I won’t even try to be unbiased here. Bruce Penniman, the author of Building the English Classroom: Foundations, Support, Success, is not only a colleague (and past director) in the Western Massachusetts Writing Project but he is also a former college instructor of mine, a writing partner for a National Writing Project resource, and a friend. But those connections won’t stop me from saying that Bruce’s book (which I notice is currently sold out on Amazon, which says something about the book’s appeal) about constructing a rich, diverse and challenging English classroom is a wonderful resource worth reading.
Early on in the book, Bruce, a former Massachusetts Teacher of the Year, among other accolades, explains the rationale for the book:
“Teaching English is challenging in part because it is many subjects in one — traditionally, writing, literature, public speaking, and grammar, but now all of those plus media literacy, computer technology, social justice, and much more … The job of organizing those demands can be overwhelming, especially to a teacher still developing a repertoire of management strategies.” (p. x1)

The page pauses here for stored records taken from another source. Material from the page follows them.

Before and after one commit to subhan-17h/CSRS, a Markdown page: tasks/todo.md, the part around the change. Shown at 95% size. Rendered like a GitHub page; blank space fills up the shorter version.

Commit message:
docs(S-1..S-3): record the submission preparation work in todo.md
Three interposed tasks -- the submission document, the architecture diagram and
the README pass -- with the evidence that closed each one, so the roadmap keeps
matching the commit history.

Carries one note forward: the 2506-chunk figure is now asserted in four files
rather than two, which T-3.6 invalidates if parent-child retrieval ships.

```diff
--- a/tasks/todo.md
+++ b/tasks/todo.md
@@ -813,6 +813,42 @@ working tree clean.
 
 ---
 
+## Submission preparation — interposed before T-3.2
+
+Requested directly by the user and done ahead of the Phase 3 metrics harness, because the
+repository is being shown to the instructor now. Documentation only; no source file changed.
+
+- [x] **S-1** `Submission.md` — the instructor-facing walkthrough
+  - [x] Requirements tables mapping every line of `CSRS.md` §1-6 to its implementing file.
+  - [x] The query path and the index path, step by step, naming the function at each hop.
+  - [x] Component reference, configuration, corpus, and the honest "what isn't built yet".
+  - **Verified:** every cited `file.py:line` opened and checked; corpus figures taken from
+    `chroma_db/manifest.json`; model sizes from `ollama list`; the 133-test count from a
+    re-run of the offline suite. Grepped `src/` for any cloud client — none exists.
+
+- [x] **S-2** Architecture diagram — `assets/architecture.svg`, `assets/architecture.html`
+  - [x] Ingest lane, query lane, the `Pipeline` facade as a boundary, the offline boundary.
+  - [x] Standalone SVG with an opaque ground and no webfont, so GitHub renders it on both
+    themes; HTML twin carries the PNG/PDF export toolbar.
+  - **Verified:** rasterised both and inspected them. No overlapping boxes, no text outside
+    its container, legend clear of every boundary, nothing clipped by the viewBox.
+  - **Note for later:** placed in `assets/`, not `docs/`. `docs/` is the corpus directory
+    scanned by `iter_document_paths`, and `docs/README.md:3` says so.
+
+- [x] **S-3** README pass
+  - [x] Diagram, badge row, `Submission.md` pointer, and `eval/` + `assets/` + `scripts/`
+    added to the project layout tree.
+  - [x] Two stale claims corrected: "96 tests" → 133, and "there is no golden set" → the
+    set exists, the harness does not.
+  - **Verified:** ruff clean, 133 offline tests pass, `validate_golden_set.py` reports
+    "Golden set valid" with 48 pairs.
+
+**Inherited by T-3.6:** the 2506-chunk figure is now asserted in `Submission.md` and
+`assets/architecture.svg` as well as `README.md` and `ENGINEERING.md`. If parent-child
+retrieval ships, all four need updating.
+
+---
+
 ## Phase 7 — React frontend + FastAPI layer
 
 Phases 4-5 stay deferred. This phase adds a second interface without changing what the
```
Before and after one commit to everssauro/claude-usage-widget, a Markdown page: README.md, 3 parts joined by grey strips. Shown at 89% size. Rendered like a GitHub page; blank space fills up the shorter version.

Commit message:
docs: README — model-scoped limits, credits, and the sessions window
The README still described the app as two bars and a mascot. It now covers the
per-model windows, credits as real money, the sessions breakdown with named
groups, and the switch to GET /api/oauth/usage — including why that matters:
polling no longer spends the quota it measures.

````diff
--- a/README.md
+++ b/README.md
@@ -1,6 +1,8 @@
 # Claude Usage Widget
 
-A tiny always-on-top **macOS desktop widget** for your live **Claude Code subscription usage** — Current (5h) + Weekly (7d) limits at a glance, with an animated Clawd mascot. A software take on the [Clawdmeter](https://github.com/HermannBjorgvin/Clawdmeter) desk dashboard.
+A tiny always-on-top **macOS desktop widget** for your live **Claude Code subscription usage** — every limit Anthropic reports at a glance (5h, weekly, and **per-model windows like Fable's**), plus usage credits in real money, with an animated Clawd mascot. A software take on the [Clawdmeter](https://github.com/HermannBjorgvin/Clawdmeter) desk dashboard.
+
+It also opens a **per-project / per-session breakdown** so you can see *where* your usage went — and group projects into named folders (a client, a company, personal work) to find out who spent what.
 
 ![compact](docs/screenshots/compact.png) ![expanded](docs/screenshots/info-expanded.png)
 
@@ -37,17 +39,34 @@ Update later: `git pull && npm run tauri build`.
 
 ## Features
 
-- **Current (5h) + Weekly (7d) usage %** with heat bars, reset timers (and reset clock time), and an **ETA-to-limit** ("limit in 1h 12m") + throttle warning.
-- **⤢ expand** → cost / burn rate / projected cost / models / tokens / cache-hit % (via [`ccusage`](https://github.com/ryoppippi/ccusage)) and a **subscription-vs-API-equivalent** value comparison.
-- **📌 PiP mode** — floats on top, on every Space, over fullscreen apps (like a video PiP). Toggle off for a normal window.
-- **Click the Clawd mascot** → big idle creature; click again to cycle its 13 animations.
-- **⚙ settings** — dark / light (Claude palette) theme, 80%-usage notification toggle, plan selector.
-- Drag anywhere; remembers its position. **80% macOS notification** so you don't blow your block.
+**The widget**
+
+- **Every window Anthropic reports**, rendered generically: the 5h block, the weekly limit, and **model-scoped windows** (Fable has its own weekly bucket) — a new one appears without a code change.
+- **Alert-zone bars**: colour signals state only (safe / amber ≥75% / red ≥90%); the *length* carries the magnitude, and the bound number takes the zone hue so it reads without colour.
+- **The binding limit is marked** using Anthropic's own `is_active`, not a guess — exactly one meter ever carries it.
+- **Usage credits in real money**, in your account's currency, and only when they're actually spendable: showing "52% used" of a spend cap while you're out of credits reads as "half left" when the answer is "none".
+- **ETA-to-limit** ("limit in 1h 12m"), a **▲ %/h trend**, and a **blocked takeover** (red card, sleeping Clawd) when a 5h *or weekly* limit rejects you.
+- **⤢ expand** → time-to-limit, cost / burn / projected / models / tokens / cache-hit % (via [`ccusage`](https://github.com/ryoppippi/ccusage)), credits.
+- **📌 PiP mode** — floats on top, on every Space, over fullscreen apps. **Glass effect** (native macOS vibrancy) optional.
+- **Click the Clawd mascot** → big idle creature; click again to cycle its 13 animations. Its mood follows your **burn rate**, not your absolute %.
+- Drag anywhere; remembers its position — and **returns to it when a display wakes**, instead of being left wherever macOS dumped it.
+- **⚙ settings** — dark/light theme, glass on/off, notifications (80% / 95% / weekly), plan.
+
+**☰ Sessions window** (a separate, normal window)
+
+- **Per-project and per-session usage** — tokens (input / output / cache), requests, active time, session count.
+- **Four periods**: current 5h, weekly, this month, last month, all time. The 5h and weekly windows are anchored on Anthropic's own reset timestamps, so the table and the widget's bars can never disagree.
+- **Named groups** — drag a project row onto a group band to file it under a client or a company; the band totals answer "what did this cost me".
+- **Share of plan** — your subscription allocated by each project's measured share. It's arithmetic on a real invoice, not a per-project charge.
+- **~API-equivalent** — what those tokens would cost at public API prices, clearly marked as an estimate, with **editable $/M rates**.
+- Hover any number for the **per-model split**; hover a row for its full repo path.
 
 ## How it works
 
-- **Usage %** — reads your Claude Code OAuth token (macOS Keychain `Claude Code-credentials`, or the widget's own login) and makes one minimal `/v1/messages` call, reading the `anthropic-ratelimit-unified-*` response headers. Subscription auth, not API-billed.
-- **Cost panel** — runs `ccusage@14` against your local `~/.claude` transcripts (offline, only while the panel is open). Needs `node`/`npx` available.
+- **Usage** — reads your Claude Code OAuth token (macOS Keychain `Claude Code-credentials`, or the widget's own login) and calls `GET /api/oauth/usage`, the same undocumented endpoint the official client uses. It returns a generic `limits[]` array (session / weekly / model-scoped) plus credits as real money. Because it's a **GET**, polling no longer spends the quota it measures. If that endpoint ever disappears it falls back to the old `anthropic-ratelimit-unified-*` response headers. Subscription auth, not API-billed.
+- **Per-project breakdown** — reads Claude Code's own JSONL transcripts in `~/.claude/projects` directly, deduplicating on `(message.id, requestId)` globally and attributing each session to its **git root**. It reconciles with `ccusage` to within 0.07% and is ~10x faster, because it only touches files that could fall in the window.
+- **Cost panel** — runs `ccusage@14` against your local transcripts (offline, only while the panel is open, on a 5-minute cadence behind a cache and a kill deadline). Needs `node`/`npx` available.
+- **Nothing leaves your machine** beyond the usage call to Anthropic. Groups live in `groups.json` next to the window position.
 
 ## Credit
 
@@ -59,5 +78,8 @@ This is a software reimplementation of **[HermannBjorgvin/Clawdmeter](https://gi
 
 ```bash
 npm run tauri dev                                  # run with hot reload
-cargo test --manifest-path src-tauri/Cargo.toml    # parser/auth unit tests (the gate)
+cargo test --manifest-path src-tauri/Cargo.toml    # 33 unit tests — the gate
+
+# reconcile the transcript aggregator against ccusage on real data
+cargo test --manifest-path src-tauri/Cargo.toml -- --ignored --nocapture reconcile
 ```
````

In engaging prose peppered with personal anecdotes from the classroom, Bruce distills his 40 years in the classroom into practice advice around curriculum development and assessment in the era of standardized testing while keeping his focus on for main themes that all of us teachers would do well to heed as a sort of professional motto:
Building the English Classroom is structured around how to plan, teach and assess a wide range of writing and reading activities, using the Backwards Design model, and he puts a strong push later on in the book around opening the door to multicultural voices and authentic writing for students. Along with the traditional essay, Bruce has always been ready to provide a range of writing assignments that can demonstrate student knowledge beyond the five-paragraph model. While Bruce’s experience is in the high school (and now at the university level), the book can be of use to middle school teachers, too.
Of great value in here for anyone, however, are the many charts and graphs and samples that Bruce provides to the reader.
When I was a first year teacher, I took a graduate course through the Western Massachusetts Writing Project with Bruce as one of the co-instructors, and to this day, I keep his concept of “stakes writing” handy in my mind, and in my desk. Bruce thoughtfully lays out the ways that some writing is personal for the student (low stakes), some of the teacher and the classroom community (mid stakes), and some for the world itself (high stakes). In each of those tiers, there are a variety of expectations of the writer. This kind of thinking opened a lot of possibilities for me, which I continue to use to this day.
Peace (in the classroom),